The acting is not as bad as the effects or the makeup, but almost everyone is a caricature. There are very brief moments when someone accidentally does some acting—Angel's reaction, after hearing her plan for Sunny has been approved, stands out—but the characters don't get to do a lot of growing. The mutants come across as people trying to act like monsters, with nothing at all believable about their 1970's The Incredible Hulk-like transformations. There is supposed to be a budding romance between Sunny and Angel, but the actors have no chemistry. Which is funny because Chaou and Shu generate more spark in their scenes together, making the evil Dachu's obsession with Angel feel more real than Sunny's tears.
All in all, City Under Siege is a live-action cartoon that would probably work better had it been animated. A further devolution to a graphic novel would have been even better, since the action, effects, and acting—the three least effective parts of the film—would then have been left to the readers' imaginations.

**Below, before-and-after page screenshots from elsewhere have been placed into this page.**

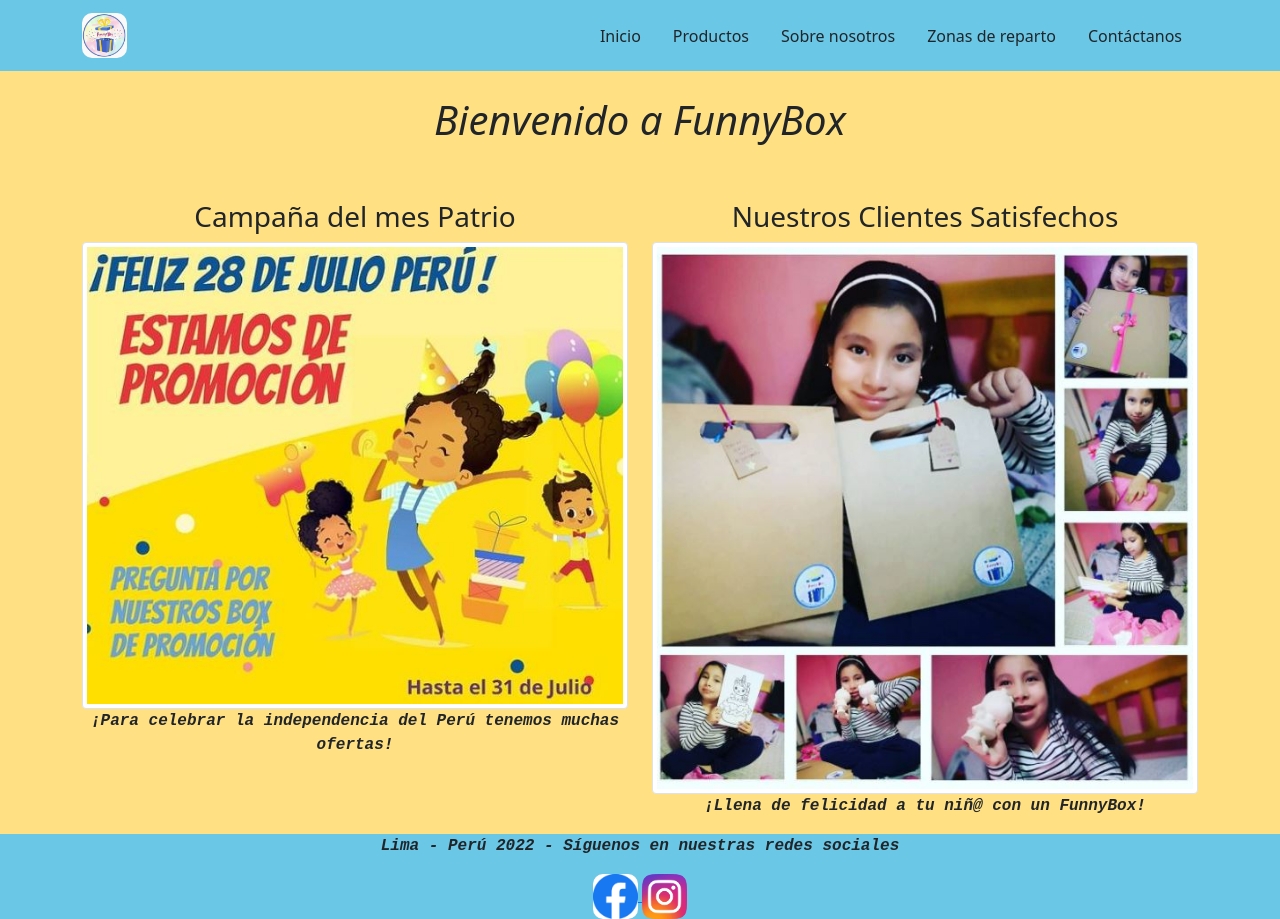
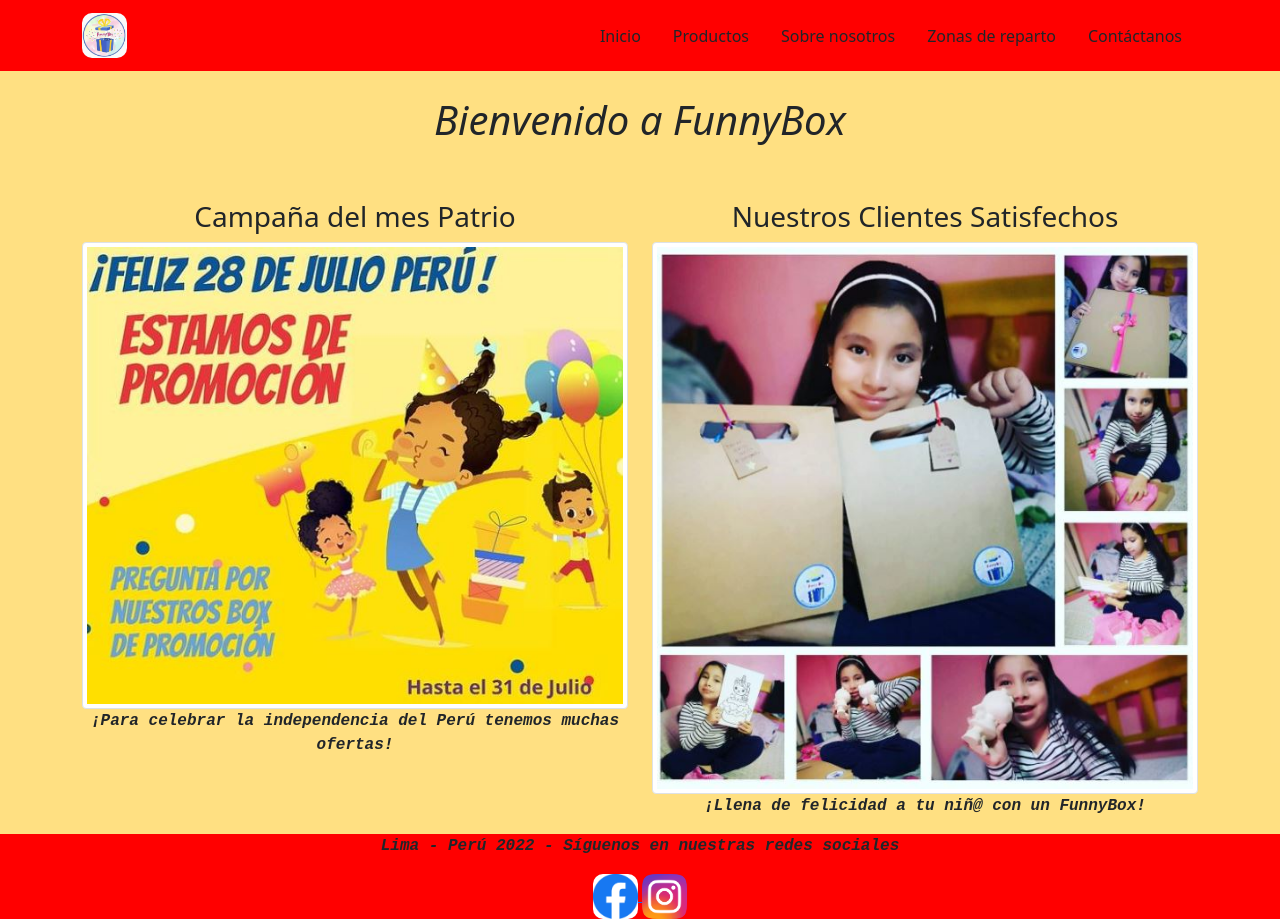
Before and after one commit to Jigeroar87/pf-coderhouse, a website: page index.html in a window 1280 px wide. Drawn offline with nearby package versions, Linux system fonts and the light colour scheme.

Commit message:
Nav y footer #6AC7E6 OK

```diff
--- a/cssdest/estilos.css
+++ b/cssdest/estilos.css
@@ -8,11 +8,11 @@
 footer {
   bottom: 0px;
   left: 0px;
-  background-color: #6AC7E6;
+  background-color: red;
   list-style-type: none; }
 
 .navBackground {
-  background-color: #6AC7E6;
+  background-color: red;
   position: sticky;
   list-style-type: none; }
 
```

The 1.78:1/1080p high definition widescreen presentation is rather grainy, especially during dark scenes. Colors are somewhat faded and everything has a vague yellow tint, which is only emphasized when there is a clear source of light, such as sunlight coming through a window. Flashlights give off a solid yellow beam, like the ones you might see in an episode of Scooby-Doo, Where Are You! The 5.1 TrueHD audio is adequate, with moderately effective stereo effects, good ambient use of the surrounds (especially in the cave sequence), and small but present bass response from the subwoofer. While English subtitles are a tad large but easy to read, the English dubbing features weird voices, poor flap-matching, and some minor incongruities with the subtitles.
The only bonus features are a DVD copy, the film's trailer, and the aforementioned "making of" featurette, which is mildly engaging, especially when the actors discuss which super powers they would want.
The Rebuttal Witnesses
I must admit, I was quite amused by the slew of commercials in which Angel made Sunny take part. "The merciless razor that never misses its target," says Sunny, wearing a cowboy hat and cheesy false mustache. "It can root out all the opponents."
Also, as in Shaolin, the quietly confident Jacky Wu is the highlight of the film. Zhang and he have a nice chemistry that someone should make use of in a better film.
Finally, there's no question that City Under Siege gets better as it goes, simply because the first sequence, depicting secret World War II-era Japanese experiments, is so poorly done that the rest of the film feels positively brilliant in comparison.
Aided and abetted by really bad makeup, over-the-top acting, gratuitous slow motion shots, and a bizarre plot, City Under Siege seems designed for the sole purpose of jarring its viewers out of the flow of the story as much as possible. There are hints of a much better film, but it never materializes.
Give us your feedback!
What's "fair"? Whether positive or negative, our reviews should be unbiased, informative, and critique the material on its own merits.
Scales of Justice
Review content copyright © 2011 Josh Rode; Site design and review layout copyright © 2015 Verdict Partners LLC. All rights reserved.